"There is a history in all men's lives." (William Shakespeare)
How could a visit to Italy be complete (especially for a "grizzled" history teacher, like me) without touring some ancient ruins? I have seen my share of castles, cathedrals, and chateaus in my previous trips to Europe, but here was my chance to actually walk among some legendary Roman ruins: The Colosseum, the Forum, Circus Maximus, and the city of Pompeii, unearthed from the ashes of Vesuvius.
Deborah and I were both excited about the opportunity to walk on and in these ancient places. We love feeling the presence of history; smelling it, hearing it in the echoes of the dusty places we've seen together (like the centuries old Catholic missions in California). It's possible to feel a sense of sanctity in places like these - to feel history come alive in the "whispers" heard among the ruins.
On Monday the 4th, our group was taken into ancient Rome and we toured the Colosseum. It was warm and sunny, even though it was still morning. It is startling to be sitting in a bus, driving down a modern city street, and then turning a corner and seeing a building or monument that is 2000 years old! It happened a lot as we neared the Colosseum. I wanted to get out - to look - to walk around and touch some of what I was seeing, but we only drove by. Finally, we arrived at the Colosseum - perhaps Rome's most famous historical structure.
I felt at first a certain awe at seeing the massive, and familiar circular stone walls, rising in front of me as I approached. But surprisingly, the awe faded as I neared. And as our group walked in and out and around the Colosseum for over an hour, I felt a little detached. So why was that, oh Mr. History Teacher?

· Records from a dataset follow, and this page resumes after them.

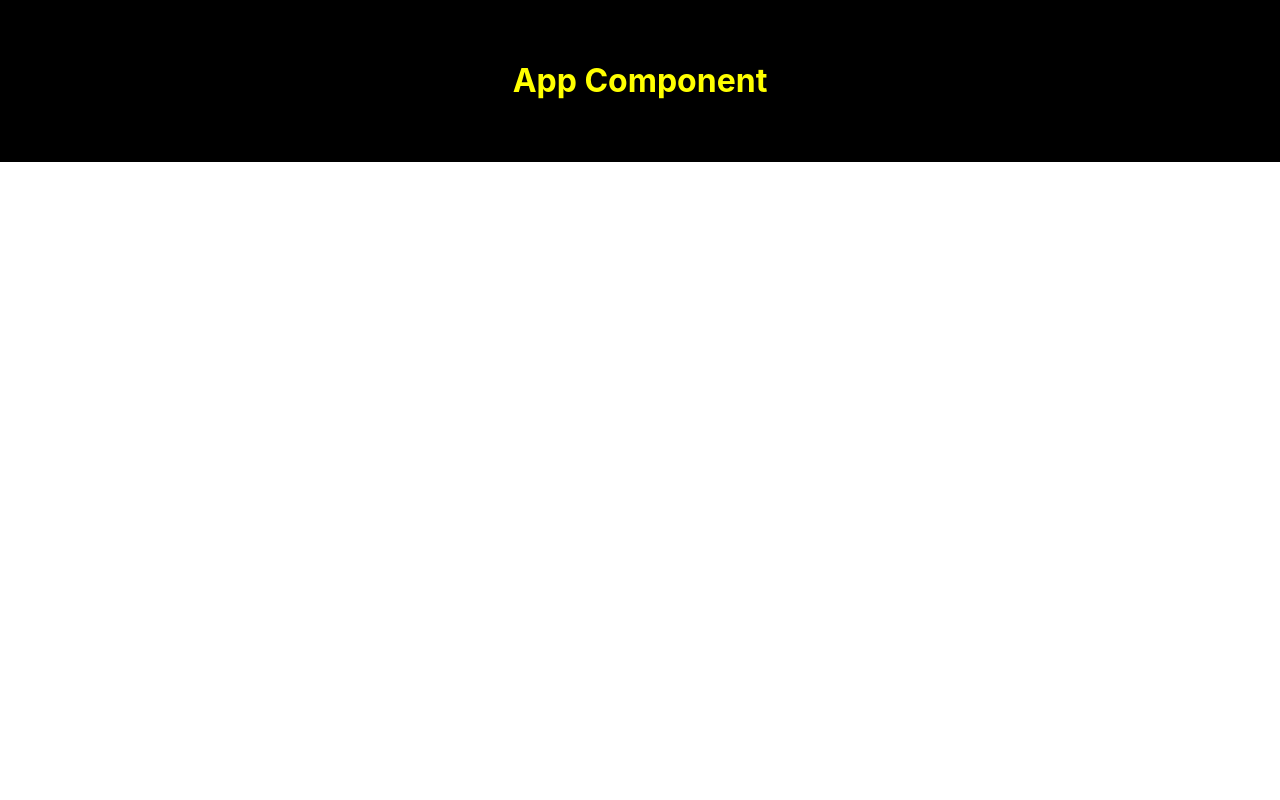
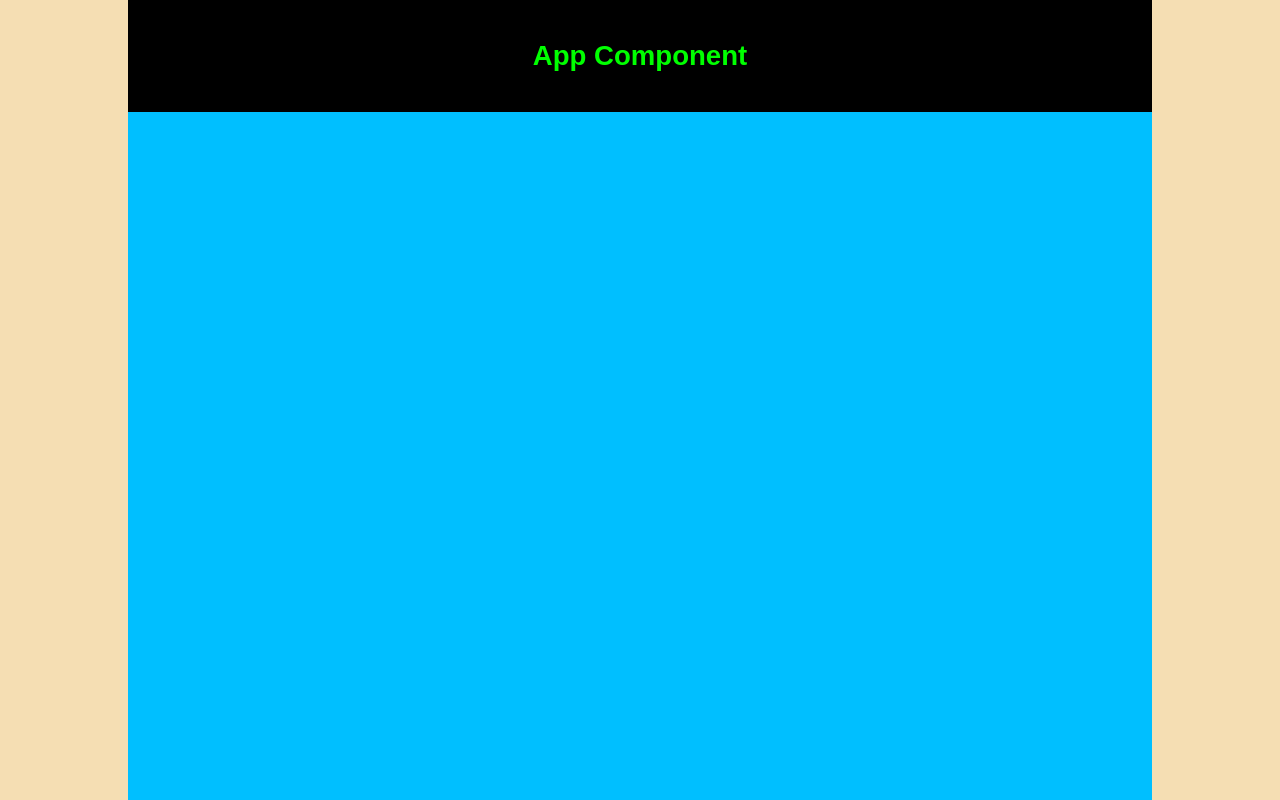
Before and after one commit to Jazaltron10/FJT-blog, a React (Vite) app: page / in a window 1280 px wide. Built offline with nearby package versions, Linux system fonts and the light colour scheme.

Commit message:
Setting up a Framework for the project

```diff
--- a/src/App.jsx
+++ b/src/App.jsx
@@ -1,12 +1,15 @@
 import { StyledContent } from "./components/styles/Content.styles"
+import GlobalStyles from './components/styles/Global'
+import {ContainerStyles} from './components/styles/Container.styled'
 
 function App() {
   return (
-    <div className="App">
+    <ContainerStyles>
+    <GlobalStyles/>
       <StyledContent>
         <h1>App Component </h1>
       </StyledContent>
-    </div>
+    </ContainerStyles>
   )
 }
 
--- /dev/null
+++ b/src/components/styles/Container.styled.jsx
@@ -0,0 +1,9 @@
+import styled from "styled-components";
+
+
+export const ContainerStyles = styled.article`
+    max-width: 1024px;
+    background: deepskyblue;
+    margin: auto;
+    min-height: 100vh;
+`
--- a/src/components/styles/Content.styles.jsx
+++ b/src/components/styles/Content.styles.jsx
@@ -2,15 +2,16 @@ import styled from "styled-components";
 
 export const StyledContent = styled.div`
     padding: 40px 0;
-    transition: ease-in .4s;
+    transition: ease-in .24s;
     text-align: center;
     background: black;
     color: white;
     h1{
-        color: yellow;
+        color: lime;
     }
 
     &:hover{
-        background-color: black;
+        background: linear-gradient(45deg, darkgreen, red, blue );
+        cursor: pointer;
     }
 `
--- a/src/components/styles/Global.styled.jsx
+++ b/src/components/styles/Global.jsx
@@ -10,7 +10,7 @@ const GlobalStyles = createGlobalStyle`
     }
 
     body {
-        background: ${({theme})=> theme.colors.body};
+        background: wheat;
         color: hsl(192, 100%, 9%);
         font-family: 'Poppins', sans-serif;
         font-size: 1.15em;
--- a/src/index.css
+++ /dev/null
@@ -1,13 +0,0 @@
-body {
-  margin: 0;
-  font-family: -apple-system, BlinkMacSystemFont, 'Segoe UI', 'Roboto', 'Oxygen',
-    'Ubuntu', 'Cantarell', 'Fira Sans', 'Droid Sans', 'Helvetica Neue',
-    sans-serif;
-  -webkit-font-smoothing: antialiased;
-  -moz-osx-font-smoothing: grayscale;
-}
-
-code {
-  font-family: source-code-pro, Menlo, Monaco, Consolas, 'Courier New',
-    monospace;
-}
--- a/src/main.jsx
+++ b/src/main.jsx
@@ -1,6 +1,5 @@
 import React from 'react'
 import ReactDOM from 'react-dom'
-import './index.css'
 import App from './App'
 
 ReactDOM.render(
```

I think it was because it was harder for me to hear the "whispers" of history - to feel the history in this historical place. Instead, my senses were overwhelmed: by the fake "Legionnaires" flexing and flirting with the tourists; by the sheer crowds that we had to wade through just to get in, and then fight through as we paced the inside; by the constant chatter in my ear from our guide, Mauro - about the history of the Colosseum - interesting at times, but leaving little time for reflection.
In the end, my visit to the Colosseum became a "been there, done that" experience - don't know if I'd do it again. Or perhaps the next time, I need to work harder at listening for the "whispers". I'm sure they were still there.
Our visit to Pompeii the next day was much the same. We left Rome by bus (delayed by a silly "tax crisis" at the hotel - people (members of our group) made mountains out of an 18 Euro "molehill"!) - rode south for 5 hours - ate lunch - then spent the afternoon walking through the ruins of Pompeii. Again, I found it hard to enjoy the history of this place I had read about so often. Our guide, Guido, droned on and on (sometimes never noticing that no one in the group was listening!), and the crowds of tourists "seeing Pompeii" again made the experience something that I felt like I endured, more than I enjoyed.
In the end, I'm glad I visited these places - even if the visits weren't what I had hoped for. "Veni, vidi, video"...I came, I saw, I took pictures. :-)
But there was one Roman voice from the past, whose whispers did come to me, as I was writing this entry. It was the poet Horace (65 - 8 BCE). Here's what I heard:
"Carpe diem! Rejoice while you're alive; enjoy the day. Live life to the fullest; make the most of what you have. It is later than you think."
So, it is. Thanks for the reminder. "Seize the Day!". I will try to remember that lesson from my trip back into history. Make the most of my day - don't waste time complaining, or regretting, or looking forward to "the next time". Remembering to do that would be a "pearl" of real value...